Thomas Wabnum 785-554-5248                                                                       
Vlas Ortiz 785-554-3949

This problem is not going away -Act Now!

Nearly one in four Vietnam War combat veterans who participated in a small study at the Northport VA to detect past infestations of the cancer-causing liver fluke parasite tested positive, according to a paper penned by researchers at the VA Medical Center.
The pilot study, titled “Screening US Vietnam Veterans for Liver Fluke Exposure 5 Decades After the End of the War,” is in the current edition of the periodical Infectious Diseases in Clinical Practice.
The Department of Veterans Affairs Medical Center at Northport conducted the study last spring, after Vietnam combat veteran Jerry Chiano of Valley Stream was diagnosed with bile-duct cancer in 2013. Chiano died in November. 
Northport examined 97 Vietnam War veterans and selected 50 who met the inclusion criteria of having eaten undercooked freshwater fish while serving in Vietnam. Blood samples collected at Northport were subjected to serological examinations performed by researchers at Seoul National University College of Medicine in South Korea because no facility in the United States is equipped to identify the antigen marker that shows the parasite was once present.
Two members of Congress — Sen. Chuck Schumer (D-N.Y.) and Rep. Tom Suozzi (D-Glen Cove) — released statements calling for a broader study to determine whether wartime exposure to liver fluke should be considered service-related.
“The Northport Medical VA Center’s groundbreaking study confirms what many vets have asserted: some of our brave Vietnam veterans were, in fact, exposed to cancer-causing parasites when serving overseas,” Schumer said in a release.
“I am urging the VA to move forward with developing a treatment, screening and awareness program to help our Vietnam veterans who may be at risk to developing bile duct cancer in the future,” Schumer said.
Suozzi said the VA should move quickly to address the study’s findings.
“There must be a lot of anxiety in the Vietnam veterans community and we should try to alleviate that anxiety by actually getting firm answers,” Suozzi said.
Liver flukes are parasitic worms that spend part of their life cycle in freshwater snails that inhabit rivers throughout parts of the Far East, including Southeast Asia, China and the Korean Peninsula. The snails release larvae that burrow into the flesh of fish and can infest the bile ducts of humans who eat the fish. They can reside symptomless in a victim’s body for decades.
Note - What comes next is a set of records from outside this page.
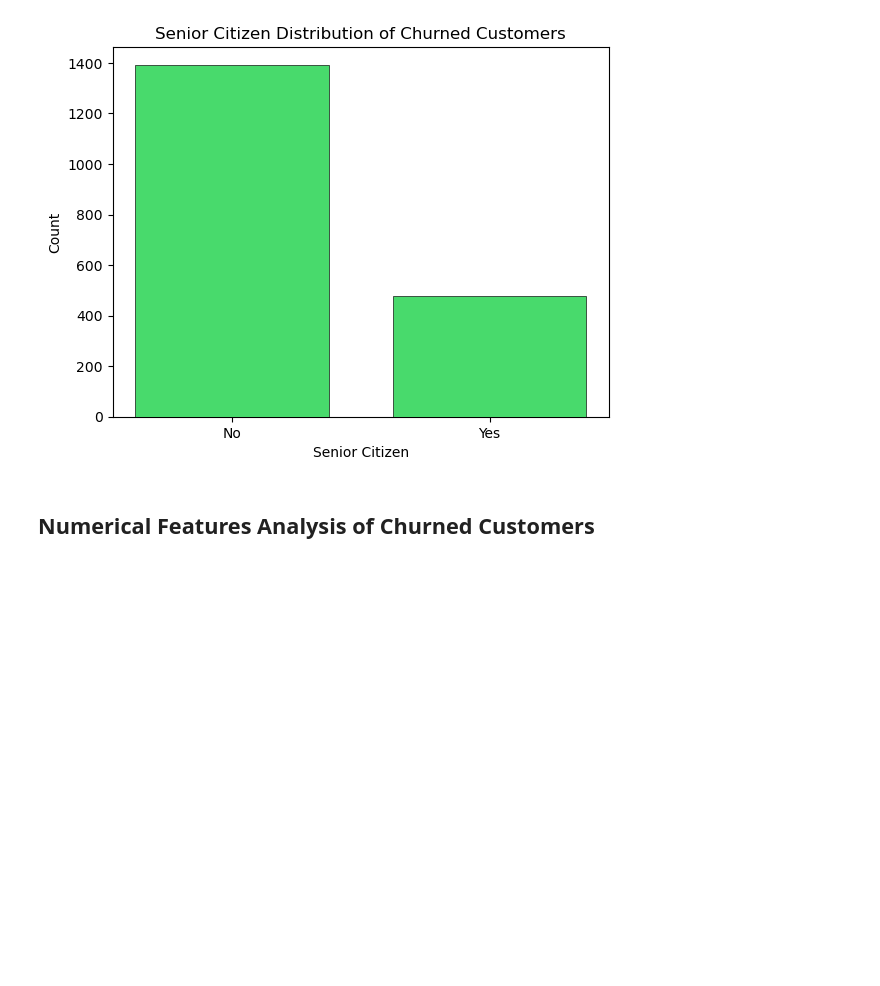
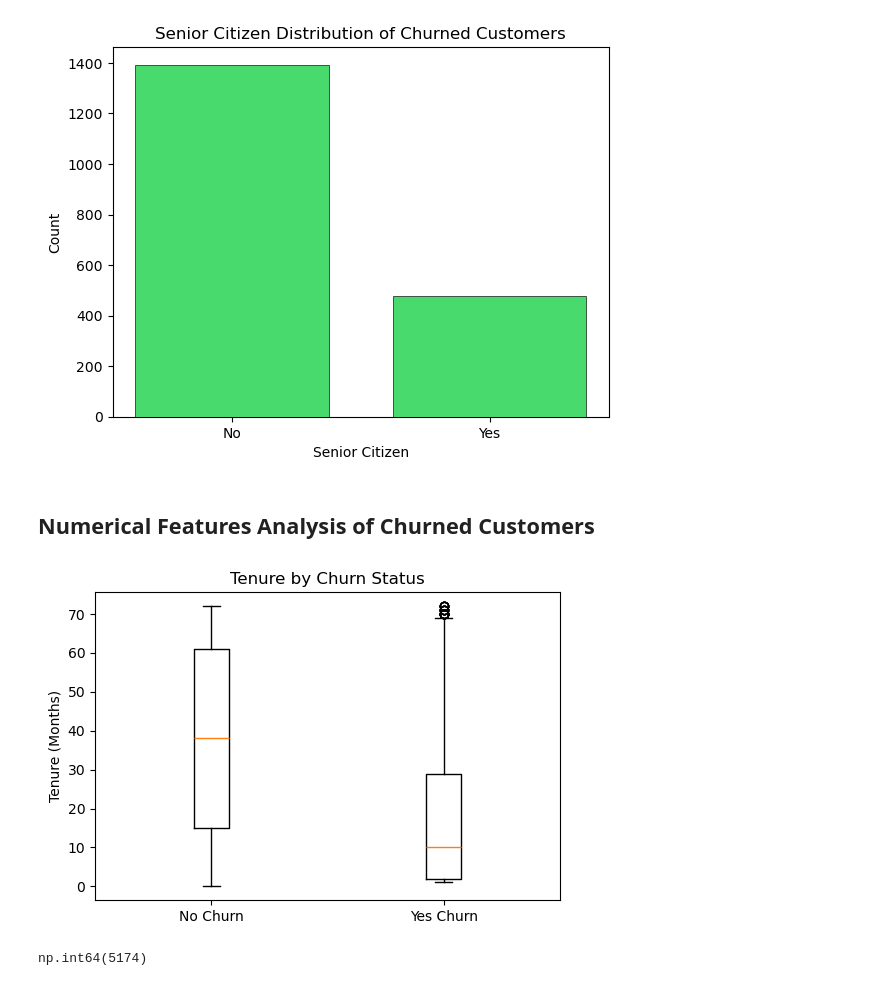
Before and after one commit to RealHaroon/Exploratory-Data-Analysis-EDA-Projects, a Jupyter notebook: Customer-Churn-Analysis/Telco-Churn-EDA.ipynb, the cells around one changed output. Cells and saved outputs as stored; diff of their text form; code cells hidden in the pictures; blank space fills up the shorter version.

```diff
--- a/Customer-Churn-Analysis/Telco-Churn-EDA.ipynb
+++ b/Customer-Churn-Analysis/Telco-Churn-EDA.ipynb
@@ -519,3 +519,17 @@ plt.show()
 [figure]
 # %% [markdown]
 ## **Numerical Features Analysis of Churned Customers**
+# %%
+churn_no = df[df['Churn'] == 'No']['Tenure']
+churn_yes = df[df['Churn'] == 'Yes']['Tenure']
+plt.figure(figsize=(6, 4))
+plt.boxplot([churn_no, churn_yes], tick_labels=['No Churn', 'Yes Churn'])
+plt.title('Tenure by Churn Status')
+plt.ylabel('Tenure (Months)')
+plt.show()
+# %% [output]
+[figure, added]
+# %%
+churn_no.count()
+# %% [output]
+np.int64(5174)
```
Also changed, not shown: parts of 8 cells of this notebook.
The adult worm is believed to release an irritant during its quarter-century life span — an irritant that can lead to cancerous lesions in the bile duct decades after the parasitic infestation has died out. In some south Asian villages where raw fish consumption is part of the culture, more than one in two people harbor liver fluke infestations, according to parasitologists.
Some activists have likened the seriousness of fluke exposure in Vietnam veterans to Agent Orange, a class of dioxin-contaminated herbicides believed to have tainted hundreds of thousands of U.S. troops. The VA pays disability claims to Vietnam veterans who suffer from any of a host of maladies linked to Agent Orange exposure, from heart disease to bladder cancer.
Since 2013, the VA has received 240 disability claims related to bile-duct cancers associated with liver fluke, the agency said. It had rejected more than 76 percent of those claims.